Tips to Help Tame a Picky Eater continued...
Transform the tempo. Some babies want to eat fast, others slow. Could you be frustrating your little one with the wrong feeding tempo? There's only one way to find out: Try slowing down the next feeding, or picking up the pace.
Minimize distractions. Make food the focus of mealtime. Turn off the TV, remove toys and books, and help your little one focus on one thing: Eating.
Keep meal length reasonable. It's tempting to let a picky eater take as long as she wants to eat. Although you shouldn't rush mealtime, don't let it go on much longer than 20-30 minutes.

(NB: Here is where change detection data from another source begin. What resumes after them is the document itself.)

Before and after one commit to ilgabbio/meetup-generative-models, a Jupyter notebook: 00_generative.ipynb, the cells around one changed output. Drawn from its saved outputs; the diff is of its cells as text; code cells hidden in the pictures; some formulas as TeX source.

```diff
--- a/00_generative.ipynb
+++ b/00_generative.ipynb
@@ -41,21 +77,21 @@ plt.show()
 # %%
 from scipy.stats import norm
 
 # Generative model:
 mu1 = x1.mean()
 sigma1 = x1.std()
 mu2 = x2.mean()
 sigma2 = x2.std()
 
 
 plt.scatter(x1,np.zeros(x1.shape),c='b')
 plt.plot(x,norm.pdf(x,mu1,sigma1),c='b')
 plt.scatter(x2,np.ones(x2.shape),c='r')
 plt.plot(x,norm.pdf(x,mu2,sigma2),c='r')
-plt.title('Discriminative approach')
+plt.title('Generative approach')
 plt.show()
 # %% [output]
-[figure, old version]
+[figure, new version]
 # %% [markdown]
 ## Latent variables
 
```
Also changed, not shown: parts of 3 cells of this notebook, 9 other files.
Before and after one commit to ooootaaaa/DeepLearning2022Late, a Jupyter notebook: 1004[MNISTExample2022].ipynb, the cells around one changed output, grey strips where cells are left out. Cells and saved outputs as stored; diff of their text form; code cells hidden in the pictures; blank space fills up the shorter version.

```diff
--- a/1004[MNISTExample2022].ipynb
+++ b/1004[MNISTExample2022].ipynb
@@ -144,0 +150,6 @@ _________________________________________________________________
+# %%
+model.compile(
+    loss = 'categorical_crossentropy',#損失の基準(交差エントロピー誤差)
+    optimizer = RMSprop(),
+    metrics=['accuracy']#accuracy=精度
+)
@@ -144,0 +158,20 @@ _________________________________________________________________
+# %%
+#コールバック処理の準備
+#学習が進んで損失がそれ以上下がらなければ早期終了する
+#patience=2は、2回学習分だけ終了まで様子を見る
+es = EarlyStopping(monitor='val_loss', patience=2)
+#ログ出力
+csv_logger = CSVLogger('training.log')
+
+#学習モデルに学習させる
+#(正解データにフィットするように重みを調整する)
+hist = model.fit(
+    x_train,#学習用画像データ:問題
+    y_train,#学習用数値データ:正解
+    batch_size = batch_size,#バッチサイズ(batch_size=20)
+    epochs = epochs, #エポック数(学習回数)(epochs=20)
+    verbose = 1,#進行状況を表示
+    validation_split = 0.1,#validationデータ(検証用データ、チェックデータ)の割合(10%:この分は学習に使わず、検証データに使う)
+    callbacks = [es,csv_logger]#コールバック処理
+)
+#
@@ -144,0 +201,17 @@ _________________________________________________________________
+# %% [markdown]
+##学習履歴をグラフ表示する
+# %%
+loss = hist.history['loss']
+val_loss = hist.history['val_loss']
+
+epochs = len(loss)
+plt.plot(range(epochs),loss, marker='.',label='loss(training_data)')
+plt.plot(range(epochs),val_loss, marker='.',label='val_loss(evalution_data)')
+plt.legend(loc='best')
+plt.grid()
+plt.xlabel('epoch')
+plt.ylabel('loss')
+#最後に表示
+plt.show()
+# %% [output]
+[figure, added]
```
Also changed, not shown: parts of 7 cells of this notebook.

Let baby touch his food. You probably wouldn't eat a food you've never seen before without first looking it over. Your baby is the same, so let your little one touch a new food before you offer it.
Follow your baby's timeline. Most babies begin eating solid foods between 4 and 6 months, but some may start a little earlier, others later. As with crawling, walking, potty-training, and just about every other infant milestone, there's no perfect time -- there's your baby's time.
Let your baby participate. By about 9 months, many babies are interested in trying to feed themselves. Although your picky eater is likely to make a mess waving around the mealtime spoon, letting him take control is important to a child's growth and development.
It's natural for babies to slow down their feedings. As they reach the end of their first year, babies’ growth tends to slow. So, too, can their calorie needs. Be patient; growth spurts are on the way.
Keep trying, gently. Some babies may need to try a food eight, 10, even 15 times before they enjoy it, so be patient and continue to revisit a rejected food over time, time as long as there are no allergy concerns.
Don't let on that you're frustrated or angry. React emotionally to a picky eater and even a 1-year-old will understand her power over you. Realize that you want your baby to eat for her own well-being, not to please you -- and that baby's rejection of a food is not a rejection of you.
Understand who's responsible for what. It's your job to feed your baby, but it's your baby's responsibility to decide what and how much to eat. Children will always eat when they're hungry. As long as a child is growing and gaining weight -- and you are feeding him healthy foods -- there's little need to worry about a baby who's a picky eater.